Certainly, as Clinton has said, hope does not "pay your mortgage."  But what does it do, and how has Obama tapped into such a large reserve of it, among an American electorate 63% disapproving of the Republican president, 66% disapproving of the Democrat-controlled Congress, and 70% disapproving of the direction in which the country is headed? 
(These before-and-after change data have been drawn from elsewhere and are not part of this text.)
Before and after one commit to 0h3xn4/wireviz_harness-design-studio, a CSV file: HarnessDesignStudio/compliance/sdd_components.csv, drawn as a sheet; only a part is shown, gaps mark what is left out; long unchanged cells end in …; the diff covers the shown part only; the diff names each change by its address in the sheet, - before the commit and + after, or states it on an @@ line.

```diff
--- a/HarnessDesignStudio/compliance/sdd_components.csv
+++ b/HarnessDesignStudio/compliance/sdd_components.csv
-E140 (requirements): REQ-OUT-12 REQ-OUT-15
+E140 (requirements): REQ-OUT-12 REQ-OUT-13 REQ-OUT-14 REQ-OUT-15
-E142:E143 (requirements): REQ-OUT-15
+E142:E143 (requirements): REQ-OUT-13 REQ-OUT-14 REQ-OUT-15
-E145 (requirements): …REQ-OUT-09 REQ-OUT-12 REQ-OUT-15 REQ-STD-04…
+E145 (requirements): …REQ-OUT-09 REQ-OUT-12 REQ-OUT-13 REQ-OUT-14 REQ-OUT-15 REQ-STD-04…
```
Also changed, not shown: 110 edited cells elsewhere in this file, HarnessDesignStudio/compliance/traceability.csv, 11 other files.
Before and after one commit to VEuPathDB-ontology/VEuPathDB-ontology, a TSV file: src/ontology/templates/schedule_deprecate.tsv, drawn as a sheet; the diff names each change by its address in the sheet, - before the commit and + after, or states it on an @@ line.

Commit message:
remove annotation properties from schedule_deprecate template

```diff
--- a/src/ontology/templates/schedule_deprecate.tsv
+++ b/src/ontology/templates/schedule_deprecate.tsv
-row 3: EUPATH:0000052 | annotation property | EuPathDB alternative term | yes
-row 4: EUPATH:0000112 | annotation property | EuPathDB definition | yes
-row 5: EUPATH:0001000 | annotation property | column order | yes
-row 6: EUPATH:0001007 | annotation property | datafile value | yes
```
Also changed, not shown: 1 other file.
A friend of mine who teaches at a prominent divinity school contends that the hope Obama invokes and inspires is couched in the duplicitous language of religion.  That hope, by its very nature, is focused on some perpetual tomorrow, and that Obama's rhetoric is the poltical equivalent of pie-in-the-sky-when-you-die, a method of engagement that encourages us not only to endure but to accept what we should rail against.  That the office of the presidency is by nature so constrained that for significant  progressive change to begin there is impossible.  His issues with Obama have little do with policy or experience, but with the belief that 'hope' is fundamentally disempowering.
We've been arguing about this for weeks.  Perhaps hope is problematic, I say.  Perhaps it is a placebo and a panacea, historically used to the manipulate the masses into docility.  But what, then, is the absence of hope?  What does it mean to accept the impossibility of substantive transformation – not just to accept it, but to ensure it by electing a leader too cynical, too 'experienced,' to believe that paradigms can shift – that, for instance, talking to our enemies makes more sense than ignoring them?  Wouldn't that mean that we had forfeited before the game even began?

Adam Mansbach is the author of Angry Black White Boy (Crown) a San Francisco Chronicle Best Book of 2005, and The End of the Jews, forthcoming from Spiegel & Grau/Doubleday in March.


Adam Mansbach  books  events  bio  music  interviews  other writing